▶ **EXERCISE DETAILS**: Start at the top line and retype the data exactly through to the end.

----------------------------------------

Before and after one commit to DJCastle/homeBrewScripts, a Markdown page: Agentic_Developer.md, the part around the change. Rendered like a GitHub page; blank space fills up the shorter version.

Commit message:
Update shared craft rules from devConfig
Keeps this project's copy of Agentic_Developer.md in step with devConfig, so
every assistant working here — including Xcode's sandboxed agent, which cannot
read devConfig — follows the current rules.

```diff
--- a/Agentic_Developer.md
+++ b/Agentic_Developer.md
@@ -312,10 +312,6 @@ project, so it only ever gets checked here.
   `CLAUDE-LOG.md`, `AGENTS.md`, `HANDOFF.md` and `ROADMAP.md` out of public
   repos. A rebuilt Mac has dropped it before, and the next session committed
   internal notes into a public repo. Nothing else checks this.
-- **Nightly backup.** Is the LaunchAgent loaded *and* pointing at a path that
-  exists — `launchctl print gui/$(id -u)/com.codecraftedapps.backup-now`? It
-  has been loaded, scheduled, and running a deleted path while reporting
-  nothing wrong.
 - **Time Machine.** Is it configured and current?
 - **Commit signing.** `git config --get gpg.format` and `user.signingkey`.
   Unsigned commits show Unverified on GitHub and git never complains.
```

----------------------------------------

▶ **RESPONSE TO THIS EXERCISE**:
Before and after one commit to DJCastle/homeBrewScripts, a Markdown page: Agentic_Developer.md, the part around the change. Rendered like a GitHub page; blank space fills up the shorter version.

Commit message:
Update shared craft rules from devConfig
Keeps this project's copy of Agentic_Developer.md in step with devConfig, so
every assistant working here — including Xcode's sandboxed agent, which cannot
read devConfig — follows the current rules.

```diff
--- a/Agentic_Developer.md
+++ b/Agentic_Developer.md
@@ -312,10 +312,6 @@ project, so it only ever gets checked here.
   `CLAUDE-LOG.md`, `AGENTS.md`, `HANDOFF.md` and `ROADMAP.md` out of public
   repos. A rebuilt Mac has dropped it before, and the next session committed
   internal notes into a public repo. Nothing else checks this.
-- **Nightly backup.** Is the LaunchAgent loaded *and* pointing at a path that
-  exists — `launchctl print gui/$(id -u)/com.codecraftedapps.backup-now`? It
-  has been loaded, scheduled, and running a deleted path while reporting
-  nothing wrong.
 - **Time Machine.** Is it configured and current?
 - **Commit signing.** `git config --get gpg.format` and `user.signingkey`.
   Unsigned commits show Unverified on GitHub and git never complains.
```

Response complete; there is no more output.